Detected change data
━━━━━━━━
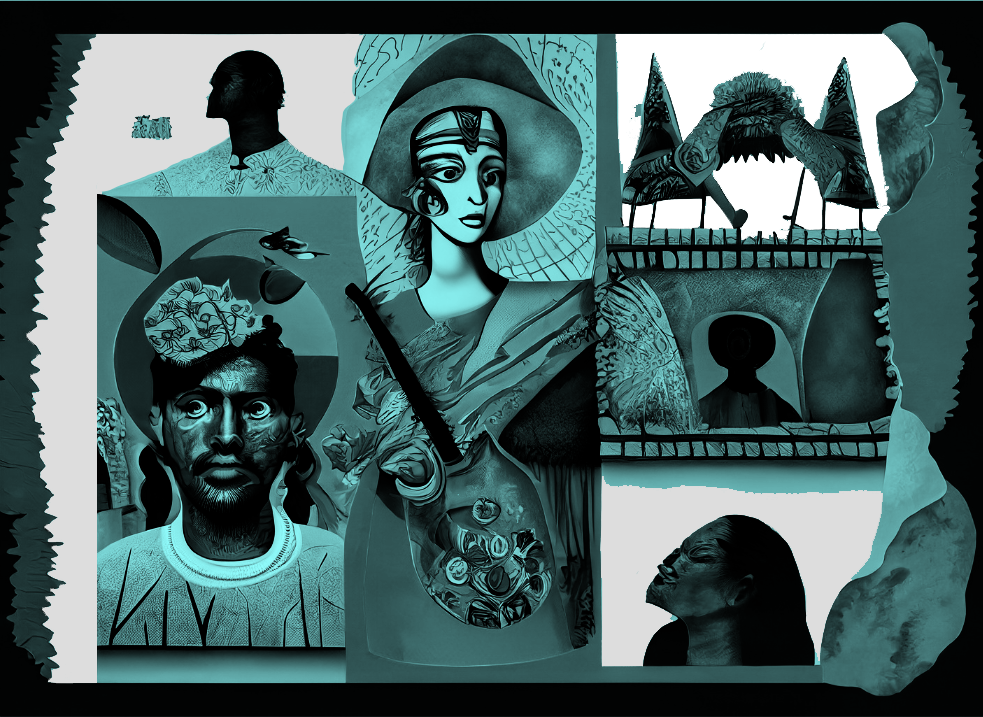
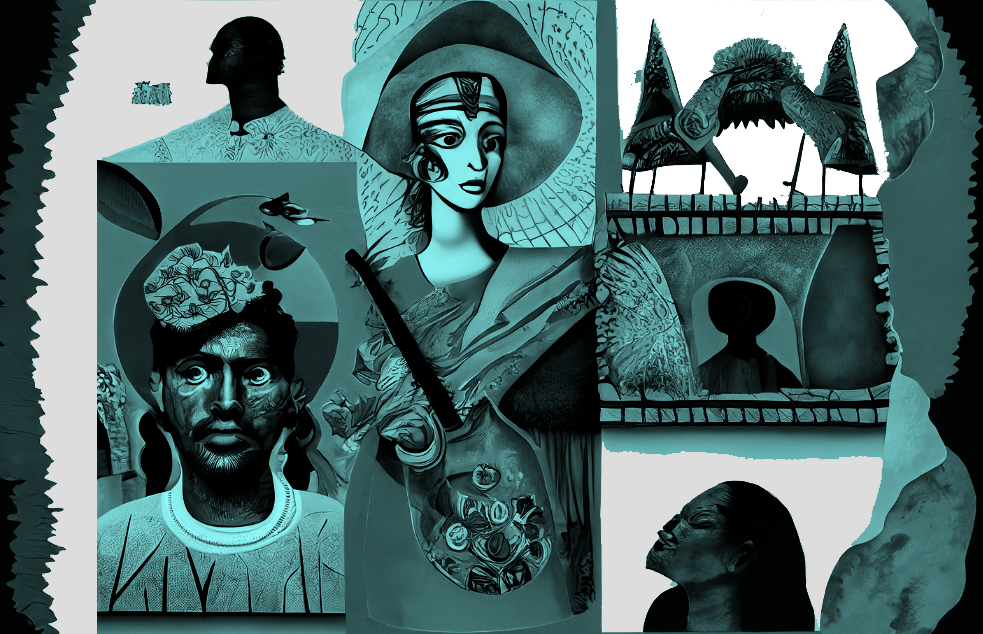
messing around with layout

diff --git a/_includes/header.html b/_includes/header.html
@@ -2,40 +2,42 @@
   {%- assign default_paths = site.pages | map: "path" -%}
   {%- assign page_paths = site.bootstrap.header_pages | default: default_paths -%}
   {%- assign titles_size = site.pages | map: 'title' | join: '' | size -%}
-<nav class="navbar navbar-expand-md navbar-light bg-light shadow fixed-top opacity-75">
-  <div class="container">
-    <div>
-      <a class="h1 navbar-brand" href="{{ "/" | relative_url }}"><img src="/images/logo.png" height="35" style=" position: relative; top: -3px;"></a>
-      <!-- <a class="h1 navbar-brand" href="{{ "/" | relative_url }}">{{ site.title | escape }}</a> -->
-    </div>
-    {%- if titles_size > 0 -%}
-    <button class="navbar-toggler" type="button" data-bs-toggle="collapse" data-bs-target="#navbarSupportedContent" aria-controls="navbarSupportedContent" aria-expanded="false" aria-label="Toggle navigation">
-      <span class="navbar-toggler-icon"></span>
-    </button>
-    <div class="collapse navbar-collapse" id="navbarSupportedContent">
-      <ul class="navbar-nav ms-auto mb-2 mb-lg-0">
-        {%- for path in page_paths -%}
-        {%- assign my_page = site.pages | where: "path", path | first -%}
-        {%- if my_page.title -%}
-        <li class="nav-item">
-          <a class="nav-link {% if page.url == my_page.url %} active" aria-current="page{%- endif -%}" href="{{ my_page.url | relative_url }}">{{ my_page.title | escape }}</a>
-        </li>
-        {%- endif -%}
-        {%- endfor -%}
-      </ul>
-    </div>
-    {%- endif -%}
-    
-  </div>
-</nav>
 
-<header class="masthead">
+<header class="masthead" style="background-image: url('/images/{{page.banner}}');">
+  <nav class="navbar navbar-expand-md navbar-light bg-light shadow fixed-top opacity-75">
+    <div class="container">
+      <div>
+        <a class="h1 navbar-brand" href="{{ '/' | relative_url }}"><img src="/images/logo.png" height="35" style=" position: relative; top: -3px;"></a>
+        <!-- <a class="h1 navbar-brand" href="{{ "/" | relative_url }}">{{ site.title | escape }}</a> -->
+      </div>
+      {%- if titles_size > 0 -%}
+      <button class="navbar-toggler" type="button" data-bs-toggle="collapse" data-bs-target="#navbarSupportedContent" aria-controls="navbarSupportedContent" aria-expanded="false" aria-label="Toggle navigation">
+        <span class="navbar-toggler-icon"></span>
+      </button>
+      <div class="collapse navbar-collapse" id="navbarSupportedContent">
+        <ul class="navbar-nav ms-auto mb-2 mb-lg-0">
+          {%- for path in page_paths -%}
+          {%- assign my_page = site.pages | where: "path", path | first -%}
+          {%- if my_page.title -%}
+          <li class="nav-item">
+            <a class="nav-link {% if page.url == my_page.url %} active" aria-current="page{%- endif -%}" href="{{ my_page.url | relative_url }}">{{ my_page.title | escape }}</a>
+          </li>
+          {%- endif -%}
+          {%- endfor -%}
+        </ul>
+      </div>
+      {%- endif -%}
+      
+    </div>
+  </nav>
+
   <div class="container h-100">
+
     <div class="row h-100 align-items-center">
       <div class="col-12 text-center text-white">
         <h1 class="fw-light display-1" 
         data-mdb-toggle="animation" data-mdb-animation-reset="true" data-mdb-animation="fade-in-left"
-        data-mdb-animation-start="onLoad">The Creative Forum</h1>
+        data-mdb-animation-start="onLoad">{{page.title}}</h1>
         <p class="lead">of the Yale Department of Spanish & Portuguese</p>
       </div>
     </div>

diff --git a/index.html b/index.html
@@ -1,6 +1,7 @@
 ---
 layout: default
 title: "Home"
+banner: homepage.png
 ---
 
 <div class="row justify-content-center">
━━━━━━━━
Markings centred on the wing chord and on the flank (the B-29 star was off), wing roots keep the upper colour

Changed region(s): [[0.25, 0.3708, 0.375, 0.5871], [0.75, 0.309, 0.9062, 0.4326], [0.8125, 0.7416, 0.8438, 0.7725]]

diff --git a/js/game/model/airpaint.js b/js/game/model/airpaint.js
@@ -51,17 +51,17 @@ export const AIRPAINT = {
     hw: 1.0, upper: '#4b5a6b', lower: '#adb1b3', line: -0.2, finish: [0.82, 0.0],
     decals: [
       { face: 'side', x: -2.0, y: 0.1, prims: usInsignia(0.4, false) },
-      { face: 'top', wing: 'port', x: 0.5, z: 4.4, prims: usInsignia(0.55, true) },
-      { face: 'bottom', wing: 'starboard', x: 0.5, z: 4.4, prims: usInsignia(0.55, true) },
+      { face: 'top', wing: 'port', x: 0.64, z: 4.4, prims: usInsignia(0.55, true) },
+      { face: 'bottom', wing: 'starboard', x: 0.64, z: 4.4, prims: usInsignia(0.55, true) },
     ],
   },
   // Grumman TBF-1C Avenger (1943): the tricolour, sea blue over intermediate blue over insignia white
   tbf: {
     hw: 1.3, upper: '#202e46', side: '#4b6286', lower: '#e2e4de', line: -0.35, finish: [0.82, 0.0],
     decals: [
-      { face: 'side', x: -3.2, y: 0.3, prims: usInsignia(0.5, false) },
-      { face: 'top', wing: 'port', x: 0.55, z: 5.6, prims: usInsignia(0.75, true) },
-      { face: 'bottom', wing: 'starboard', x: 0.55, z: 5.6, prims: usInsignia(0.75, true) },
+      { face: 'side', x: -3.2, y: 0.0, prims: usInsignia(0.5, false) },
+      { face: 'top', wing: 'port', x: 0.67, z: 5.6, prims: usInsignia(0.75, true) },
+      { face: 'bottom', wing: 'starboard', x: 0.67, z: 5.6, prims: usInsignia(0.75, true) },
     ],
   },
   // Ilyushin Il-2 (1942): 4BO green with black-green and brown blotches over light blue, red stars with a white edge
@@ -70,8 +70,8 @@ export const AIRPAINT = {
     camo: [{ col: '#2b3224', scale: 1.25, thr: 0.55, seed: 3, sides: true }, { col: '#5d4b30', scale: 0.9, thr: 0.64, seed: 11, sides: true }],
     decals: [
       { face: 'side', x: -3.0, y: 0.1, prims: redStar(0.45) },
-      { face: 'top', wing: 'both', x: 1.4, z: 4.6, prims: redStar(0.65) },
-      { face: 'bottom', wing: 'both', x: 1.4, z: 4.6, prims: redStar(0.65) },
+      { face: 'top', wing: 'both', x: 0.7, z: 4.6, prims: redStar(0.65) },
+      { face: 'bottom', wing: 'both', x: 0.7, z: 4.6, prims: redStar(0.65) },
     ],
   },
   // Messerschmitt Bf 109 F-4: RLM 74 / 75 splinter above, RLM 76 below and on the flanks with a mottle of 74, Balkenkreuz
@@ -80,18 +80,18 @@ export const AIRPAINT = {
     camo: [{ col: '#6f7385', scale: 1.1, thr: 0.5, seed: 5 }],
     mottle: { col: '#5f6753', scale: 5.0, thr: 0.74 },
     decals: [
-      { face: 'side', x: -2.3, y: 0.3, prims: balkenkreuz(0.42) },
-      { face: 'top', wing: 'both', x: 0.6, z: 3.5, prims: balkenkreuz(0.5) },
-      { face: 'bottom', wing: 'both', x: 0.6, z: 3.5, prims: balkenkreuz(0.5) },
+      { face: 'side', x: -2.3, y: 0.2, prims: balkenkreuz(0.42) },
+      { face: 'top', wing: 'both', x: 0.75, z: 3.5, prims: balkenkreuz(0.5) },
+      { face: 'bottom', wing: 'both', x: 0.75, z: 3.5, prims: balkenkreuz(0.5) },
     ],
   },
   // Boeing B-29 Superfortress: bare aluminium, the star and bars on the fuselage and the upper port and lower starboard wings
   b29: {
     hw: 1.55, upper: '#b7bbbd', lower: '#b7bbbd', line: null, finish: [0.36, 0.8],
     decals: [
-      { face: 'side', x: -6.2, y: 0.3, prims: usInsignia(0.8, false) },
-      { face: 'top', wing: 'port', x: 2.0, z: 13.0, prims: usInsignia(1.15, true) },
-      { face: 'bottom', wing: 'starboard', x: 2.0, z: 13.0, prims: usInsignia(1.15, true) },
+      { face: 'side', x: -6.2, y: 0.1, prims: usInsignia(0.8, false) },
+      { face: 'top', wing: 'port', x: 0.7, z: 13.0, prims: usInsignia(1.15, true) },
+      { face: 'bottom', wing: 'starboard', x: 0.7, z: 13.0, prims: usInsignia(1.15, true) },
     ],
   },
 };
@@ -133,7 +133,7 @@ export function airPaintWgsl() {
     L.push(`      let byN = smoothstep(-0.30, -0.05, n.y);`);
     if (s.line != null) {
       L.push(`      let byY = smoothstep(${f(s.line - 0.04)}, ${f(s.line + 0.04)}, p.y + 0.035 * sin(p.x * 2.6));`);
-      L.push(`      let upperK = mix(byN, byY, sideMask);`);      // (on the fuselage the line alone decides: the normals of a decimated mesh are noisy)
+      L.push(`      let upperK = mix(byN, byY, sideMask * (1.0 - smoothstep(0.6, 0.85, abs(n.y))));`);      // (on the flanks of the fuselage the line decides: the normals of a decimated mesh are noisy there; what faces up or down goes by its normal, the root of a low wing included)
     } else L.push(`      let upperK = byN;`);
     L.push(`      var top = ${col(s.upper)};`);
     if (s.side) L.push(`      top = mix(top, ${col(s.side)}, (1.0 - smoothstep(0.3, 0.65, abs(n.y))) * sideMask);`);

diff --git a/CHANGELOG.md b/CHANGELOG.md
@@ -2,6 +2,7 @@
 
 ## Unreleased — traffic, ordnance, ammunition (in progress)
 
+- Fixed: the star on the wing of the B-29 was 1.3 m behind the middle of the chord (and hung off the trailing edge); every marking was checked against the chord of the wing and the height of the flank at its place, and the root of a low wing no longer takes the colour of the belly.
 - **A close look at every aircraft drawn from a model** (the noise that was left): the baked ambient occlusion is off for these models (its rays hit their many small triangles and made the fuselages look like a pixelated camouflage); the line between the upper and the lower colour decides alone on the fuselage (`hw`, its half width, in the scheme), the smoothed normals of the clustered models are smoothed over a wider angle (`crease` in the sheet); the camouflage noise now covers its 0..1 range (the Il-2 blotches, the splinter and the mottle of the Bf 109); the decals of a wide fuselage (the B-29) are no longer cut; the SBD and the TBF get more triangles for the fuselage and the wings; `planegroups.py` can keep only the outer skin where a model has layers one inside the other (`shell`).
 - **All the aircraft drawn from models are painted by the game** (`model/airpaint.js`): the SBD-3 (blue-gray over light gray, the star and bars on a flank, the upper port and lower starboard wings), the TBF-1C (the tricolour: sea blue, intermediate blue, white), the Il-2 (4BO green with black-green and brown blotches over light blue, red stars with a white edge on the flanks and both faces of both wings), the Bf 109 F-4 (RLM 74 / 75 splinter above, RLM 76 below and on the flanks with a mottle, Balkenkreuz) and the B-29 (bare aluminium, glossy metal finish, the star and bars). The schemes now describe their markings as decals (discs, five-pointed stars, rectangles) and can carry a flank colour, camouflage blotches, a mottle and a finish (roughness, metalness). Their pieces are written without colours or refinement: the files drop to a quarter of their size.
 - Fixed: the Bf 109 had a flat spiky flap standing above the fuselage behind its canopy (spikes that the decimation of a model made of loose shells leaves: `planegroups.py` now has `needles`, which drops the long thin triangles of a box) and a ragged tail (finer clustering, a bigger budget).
━━━━━━━━
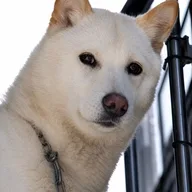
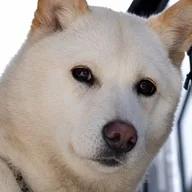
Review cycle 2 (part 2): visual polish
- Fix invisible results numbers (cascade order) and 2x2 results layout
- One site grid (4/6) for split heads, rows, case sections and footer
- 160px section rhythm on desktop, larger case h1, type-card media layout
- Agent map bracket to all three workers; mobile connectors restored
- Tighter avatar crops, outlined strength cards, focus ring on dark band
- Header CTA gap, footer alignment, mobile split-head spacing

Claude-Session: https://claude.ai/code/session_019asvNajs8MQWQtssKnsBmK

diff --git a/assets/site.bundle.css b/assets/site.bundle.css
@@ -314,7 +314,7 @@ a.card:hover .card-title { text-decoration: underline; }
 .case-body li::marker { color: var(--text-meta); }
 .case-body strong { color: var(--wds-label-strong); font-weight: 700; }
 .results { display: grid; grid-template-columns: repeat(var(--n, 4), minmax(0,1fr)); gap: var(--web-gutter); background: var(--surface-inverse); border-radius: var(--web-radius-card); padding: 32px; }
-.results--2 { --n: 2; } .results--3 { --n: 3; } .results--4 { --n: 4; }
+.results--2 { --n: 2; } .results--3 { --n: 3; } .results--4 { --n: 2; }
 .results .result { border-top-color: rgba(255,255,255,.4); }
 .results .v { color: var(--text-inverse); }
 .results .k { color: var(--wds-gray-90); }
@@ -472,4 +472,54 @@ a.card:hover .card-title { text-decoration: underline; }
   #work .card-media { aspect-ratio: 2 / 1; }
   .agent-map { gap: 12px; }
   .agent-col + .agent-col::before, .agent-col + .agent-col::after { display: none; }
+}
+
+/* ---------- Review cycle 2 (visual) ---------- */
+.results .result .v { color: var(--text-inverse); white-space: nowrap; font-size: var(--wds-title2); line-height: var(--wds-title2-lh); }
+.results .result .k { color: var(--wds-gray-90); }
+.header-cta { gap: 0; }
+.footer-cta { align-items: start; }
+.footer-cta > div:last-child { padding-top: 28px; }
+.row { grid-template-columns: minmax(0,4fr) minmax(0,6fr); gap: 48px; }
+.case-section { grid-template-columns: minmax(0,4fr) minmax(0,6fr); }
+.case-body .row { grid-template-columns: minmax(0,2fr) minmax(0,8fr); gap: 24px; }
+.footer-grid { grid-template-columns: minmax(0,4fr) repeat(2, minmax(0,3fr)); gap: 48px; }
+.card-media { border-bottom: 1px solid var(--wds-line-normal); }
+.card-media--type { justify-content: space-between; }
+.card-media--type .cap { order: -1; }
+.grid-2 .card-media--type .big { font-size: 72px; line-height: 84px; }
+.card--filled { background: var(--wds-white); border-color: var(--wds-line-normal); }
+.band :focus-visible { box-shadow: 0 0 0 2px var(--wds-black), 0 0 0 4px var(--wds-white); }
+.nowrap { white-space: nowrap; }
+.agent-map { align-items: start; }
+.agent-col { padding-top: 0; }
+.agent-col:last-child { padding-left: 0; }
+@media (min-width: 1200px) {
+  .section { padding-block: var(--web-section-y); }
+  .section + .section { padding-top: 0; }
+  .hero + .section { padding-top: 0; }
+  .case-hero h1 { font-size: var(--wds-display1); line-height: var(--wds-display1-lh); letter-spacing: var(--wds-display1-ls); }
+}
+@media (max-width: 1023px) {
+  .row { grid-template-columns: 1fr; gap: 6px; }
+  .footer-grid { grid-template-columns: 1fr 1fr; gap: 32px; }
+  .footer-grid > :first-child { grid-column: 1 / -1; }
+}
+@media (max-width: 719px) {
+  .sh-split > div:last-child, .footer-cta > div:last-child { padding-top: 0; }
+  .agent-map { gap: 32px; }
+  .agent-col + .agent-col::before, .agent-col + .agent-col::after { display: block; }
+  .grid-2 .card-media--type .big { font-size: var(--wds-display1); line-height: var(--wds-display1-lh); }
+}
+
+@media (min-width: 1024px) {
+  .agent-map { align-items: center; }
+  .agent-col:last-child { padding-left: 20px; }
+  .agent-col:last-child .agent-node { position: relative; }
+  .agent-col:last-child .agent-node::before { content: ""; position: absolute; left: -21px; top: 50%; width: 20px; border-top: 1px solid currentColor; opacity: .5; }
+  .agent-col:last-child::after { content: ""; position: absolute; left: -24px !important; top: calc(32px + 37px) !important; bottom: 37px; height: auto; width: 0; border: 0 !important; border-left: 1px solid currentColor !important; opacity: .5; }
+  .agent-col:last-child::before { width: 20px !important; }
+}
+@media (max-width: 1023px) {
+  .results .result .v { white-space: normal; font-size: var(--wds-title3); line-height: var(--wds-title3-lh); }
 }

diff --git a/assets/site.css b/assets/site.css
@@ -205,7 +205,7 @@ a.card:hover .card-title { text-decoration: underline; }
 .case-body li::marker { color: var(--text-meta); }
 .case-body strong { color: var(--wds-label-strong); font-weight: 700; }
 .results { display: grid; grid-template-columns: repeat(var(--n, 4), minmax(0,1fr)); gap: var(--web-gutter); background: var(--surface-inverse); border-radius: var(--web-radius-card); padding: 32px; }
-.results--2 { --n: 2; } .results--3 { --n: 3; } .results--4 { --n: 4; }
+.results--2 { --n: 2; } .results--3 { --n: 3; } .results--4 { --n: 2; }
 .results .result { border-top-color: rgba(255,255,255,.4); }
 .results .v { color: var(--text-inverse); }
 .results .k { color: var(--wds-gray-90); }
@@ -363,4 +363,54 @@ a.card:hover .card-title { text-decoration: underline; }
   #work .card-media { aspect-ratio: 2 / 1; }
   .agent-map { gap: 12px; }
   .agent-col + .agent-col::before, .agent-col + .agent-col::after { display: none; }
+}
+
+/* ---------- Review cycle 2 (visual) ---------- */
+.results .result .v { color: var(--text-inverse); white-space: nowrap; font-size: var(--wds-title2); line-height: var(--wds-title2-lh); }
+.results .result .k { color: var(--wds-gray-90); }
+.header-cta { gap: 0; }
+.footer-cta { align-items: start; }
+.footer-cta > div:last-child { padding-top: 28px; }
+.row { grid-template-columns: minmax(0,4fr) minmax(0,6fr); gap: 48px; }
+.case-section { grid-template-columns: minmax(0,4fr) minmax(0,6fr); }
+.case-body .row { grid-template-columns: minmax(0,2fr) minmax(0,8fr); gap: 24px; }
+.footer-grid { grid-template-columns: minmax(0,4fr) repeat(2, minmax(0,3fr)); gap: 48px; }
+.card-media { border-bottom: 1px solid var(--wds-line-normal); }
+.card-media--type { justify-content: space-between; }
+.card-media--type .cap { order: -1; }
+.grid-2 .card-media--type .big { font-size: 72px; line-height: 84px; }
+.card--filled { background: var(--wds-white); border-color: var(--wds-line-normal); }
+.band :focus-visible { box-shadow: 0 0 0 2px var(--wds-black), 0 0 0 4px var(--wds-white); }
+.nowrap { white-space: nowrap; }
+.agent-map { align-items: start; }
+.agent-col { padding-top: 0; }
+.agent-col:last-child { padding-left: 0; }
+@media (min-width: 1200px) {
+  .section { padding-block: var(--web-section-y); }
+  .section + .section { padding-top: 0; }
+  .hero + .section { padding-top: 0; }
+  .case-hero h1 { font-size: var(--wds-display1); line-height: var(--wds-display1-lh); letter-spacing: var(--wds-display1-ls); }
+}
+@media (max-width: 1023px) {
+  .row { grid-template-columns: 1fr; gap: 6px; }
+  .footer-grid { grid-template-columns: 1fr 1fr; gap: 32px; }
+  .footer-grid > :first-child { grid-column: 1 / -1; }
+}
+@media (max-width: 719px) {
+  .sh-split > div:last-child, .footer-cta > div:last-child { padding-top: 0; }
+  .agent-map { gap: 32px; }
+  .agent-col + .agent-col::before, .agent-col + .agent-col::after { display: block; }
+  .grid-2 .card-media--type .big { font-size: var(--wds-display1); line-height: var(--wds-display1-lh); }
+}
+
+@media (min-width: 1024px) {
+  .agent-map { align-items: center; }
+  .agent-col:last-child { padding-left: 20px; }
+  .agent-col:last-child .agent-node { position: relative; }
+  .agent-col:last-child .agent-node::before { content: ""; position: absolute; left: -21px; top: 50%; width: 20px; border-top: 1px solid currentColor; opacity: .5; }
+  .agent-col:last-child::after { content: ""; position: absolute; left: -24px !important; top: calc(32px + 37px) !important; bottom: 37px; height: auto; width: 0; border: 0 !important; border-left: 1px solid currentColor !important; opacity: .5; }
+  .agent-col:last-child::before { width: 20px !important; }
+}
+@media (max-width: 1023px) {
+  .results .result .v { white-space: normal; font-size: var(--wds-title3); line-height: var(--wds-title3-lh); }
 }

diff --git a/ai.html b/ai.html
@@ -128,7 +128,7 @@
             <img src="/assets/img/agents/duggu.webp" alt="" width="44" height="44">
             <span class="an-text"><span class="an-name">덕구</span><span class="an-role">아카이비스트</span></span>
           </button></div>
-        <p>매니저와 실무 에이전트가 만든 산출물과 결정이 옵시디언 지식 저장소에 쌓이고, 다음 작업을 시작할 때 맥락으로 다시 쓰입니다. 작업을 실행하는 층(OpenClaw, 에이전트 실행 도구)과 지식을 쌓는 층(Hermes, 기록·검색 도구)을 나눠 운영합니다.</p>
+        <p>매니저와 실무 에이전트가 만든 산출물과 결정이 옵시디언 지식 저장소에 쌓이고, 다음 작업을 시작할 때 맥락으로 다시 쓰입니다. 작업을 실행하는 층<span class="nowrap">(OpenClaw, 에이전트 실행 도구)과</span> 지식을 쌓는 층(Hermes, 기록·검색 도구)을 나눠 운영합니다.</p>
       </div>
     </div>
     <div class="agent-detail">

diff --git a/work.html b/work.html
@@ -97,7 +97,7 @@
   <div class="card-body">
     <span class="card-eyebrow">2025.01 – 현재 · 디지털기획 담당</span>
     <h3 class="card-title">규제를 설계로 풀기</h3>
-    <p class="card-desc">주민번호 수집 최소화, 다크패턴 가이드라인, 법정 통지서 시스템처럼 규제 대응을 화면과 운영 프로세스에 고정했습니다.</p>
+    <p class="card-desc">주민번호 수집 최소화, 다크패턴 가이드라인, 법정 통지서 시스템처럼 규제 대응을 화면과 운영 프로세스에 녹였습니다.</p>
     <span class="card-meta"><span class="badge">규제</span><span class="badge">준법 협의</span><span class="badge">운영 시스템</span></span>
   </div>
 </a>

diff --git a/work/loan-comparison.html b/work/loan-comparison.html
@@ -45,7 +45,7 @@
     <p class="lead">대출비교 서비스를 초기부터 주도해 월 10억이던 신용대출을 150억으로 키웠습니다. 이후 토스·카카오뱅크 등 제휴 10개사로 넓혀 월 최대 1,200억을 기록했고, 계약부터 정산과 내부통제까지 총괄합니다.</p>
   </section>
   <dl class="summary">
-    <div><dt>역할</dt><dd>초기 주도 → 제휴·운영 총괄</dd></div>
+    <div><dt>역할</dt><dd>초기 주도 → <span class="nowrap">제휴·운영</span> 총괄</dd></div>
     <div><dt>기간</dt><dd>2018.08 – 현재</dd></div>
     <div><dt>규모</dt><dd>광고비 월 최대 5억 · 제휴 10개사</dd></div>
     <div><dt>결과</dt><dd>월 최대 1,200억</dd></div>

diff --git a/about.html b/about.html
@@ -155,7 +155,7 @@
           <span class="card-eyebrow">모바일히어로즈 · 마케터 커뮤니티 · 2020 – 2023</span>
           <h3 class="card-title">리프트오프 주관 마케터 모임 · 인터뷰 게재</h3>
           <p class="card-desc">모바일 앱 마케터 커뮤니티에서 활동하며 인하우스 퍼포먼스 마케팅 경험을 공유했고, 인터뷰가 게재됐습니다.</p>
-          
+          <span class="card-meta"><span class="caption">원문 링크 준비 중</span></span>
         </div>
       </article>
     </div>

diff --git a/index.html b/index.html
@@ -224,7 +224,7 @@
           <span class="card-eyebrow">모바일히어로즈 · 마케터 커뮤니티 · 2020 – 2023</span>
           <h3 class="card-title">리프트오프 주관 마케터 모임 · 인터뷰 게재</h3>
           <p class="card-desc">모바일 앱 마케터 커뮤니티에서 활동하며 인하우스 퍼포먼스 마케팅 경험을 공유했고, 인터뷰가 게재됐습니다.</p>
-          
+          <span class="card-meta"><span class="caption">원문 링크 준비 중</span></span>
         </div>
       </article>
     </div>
━━━━━━━━
▶ How to complete this task
Copy every line from the records above that contains the word "hover".

▶ Exercise solution
@@ -314,7 +314,7 @@ a.card:hover .card-title { text-decoration: underline; }
@@ -472,4 +472,54 @@ a.card:hover .card-title { text-decoration: underline; }
@@ -205,7 +205,7 @@ a.card:hover .card-title { text-decoration: underline; }
@@ -363,4 +363,54 @@ a.card:hover .card-title { text-decoration: underline; }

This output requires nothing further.